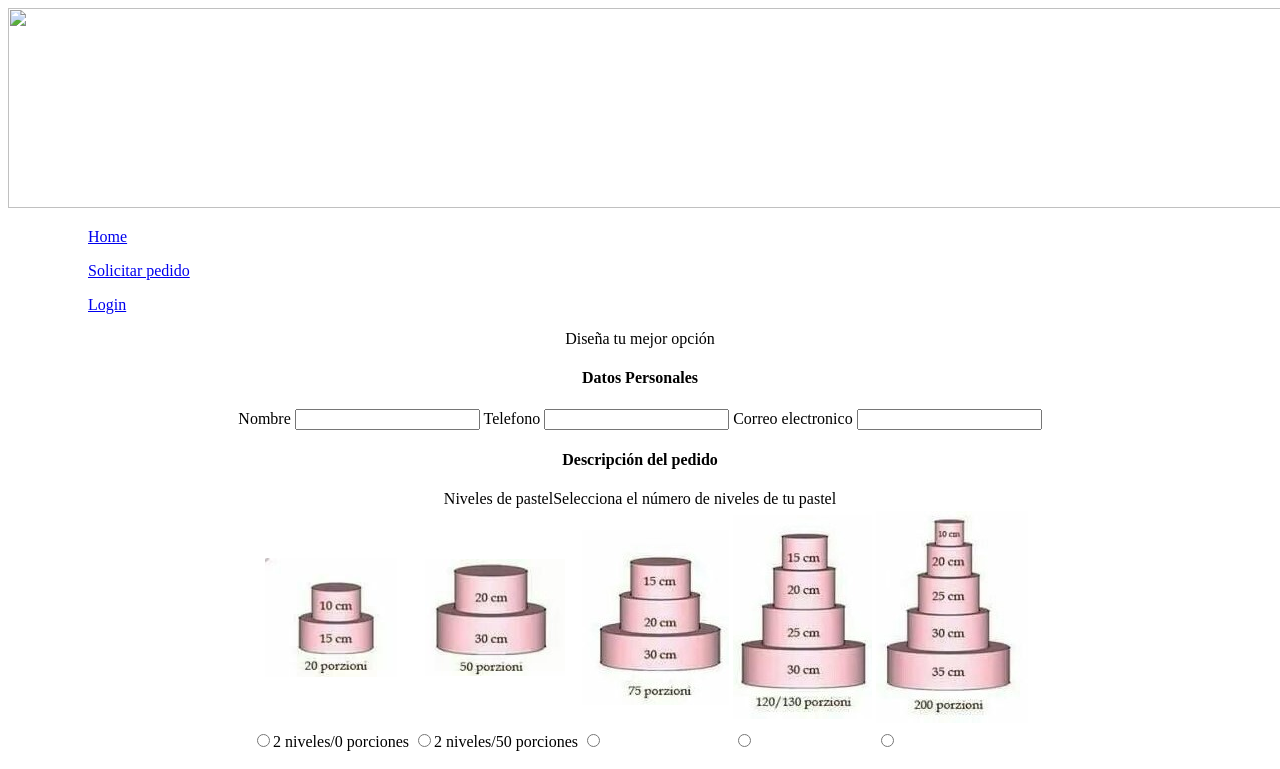
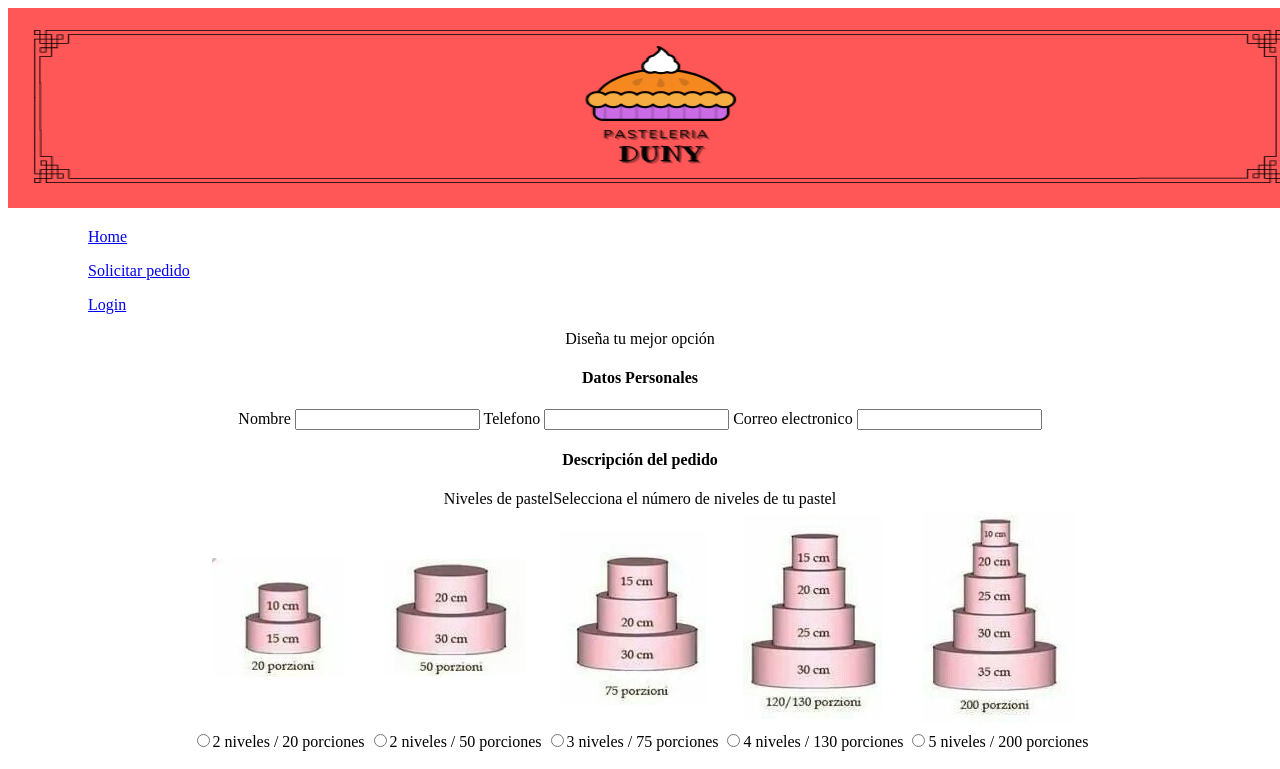
Before and after one commit to gabrielasan20117/FrontEndLaunchX, a plain HTML site: page Week 2/form.html in a window 1280 px wide. Shown: the top 769 px of the page. Drawn offline with Linux system fonts and the light colour scheme.

Commit message:
cambio de ruta de imagenes

```diff
--- a/Week 2/form.html
+++ b/Week 2/form.html
@@ -8,7 +8,7 @@
 </head>
 <body>
     <center>
-        <img src="duny.png" width="1300px" height="200">
+        <img src="images\duny.png" width="1300px" height="200px">
     </center>
     <menu>
         <ul><a href="index.html">Home</a></ul>
@@ -45,11 +45,11 @@
                         <th><img src="images\nivel5.jpg" alt=""></th>
                     </tr>
                     <tr>
-                        <td><input type="radio" name="" id="">2 niveles/0 porciones</td>
-                        <td><input type="radio" name="" id="">2 niveles/50 porciones</td>
-                        <td><input type="radio" name="" id=""></td>
-                        <td><input type="radio" name="" id=""></td>
-                        <td><input type="radio" name="" id=""></td>
+                        <td><input type="radio" name="" id="">2 niveles / 20 porciones</td>
+                        <td><input type="radio" name="" id="">2 niveles / 50 porciones</td>
+                        <td><input type="radio" name="" id="">3 niveles / 75 porciones</td>
+                        <td><input type="radio" name="" id="">4 niveles / 130 porciones </td>
+                        <td><input type="radio" name="" id="">5 niveles / 200 porciones</td>
                     </tr>
                 </table>
                 <table>
```
Also changed, not shown: Week 2/index.html (+1 -1 lines), Week 2/login.html (+1 -1 lines), Week 2/pedidos.html (+1 -1 lines), Week 2/register.html (+1 -1 lines).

--------

Take from the listing above each line in which the string "html" is found.

Before and after one commit to gabrielasan20117/FrontEndLaunchX, a plain HTML site: page Week 2/form.html in a window 1280 px wide. Shown: the top 769 px of the page. Drawn offline with Linux system fonts and the light colour scheme.
--- a/Week 2/form.html
+++ b/Week 2/form.html
         <ul><a href="index.html">Home</a></ul>
Also changed, not shown: Week 2/index.html (+1 -1 lines), Week 2/login.html (+1 -1 lines), Week 2/pedidos.html (+1 -1 lines), Week 2/register.html (+1 -1 lines).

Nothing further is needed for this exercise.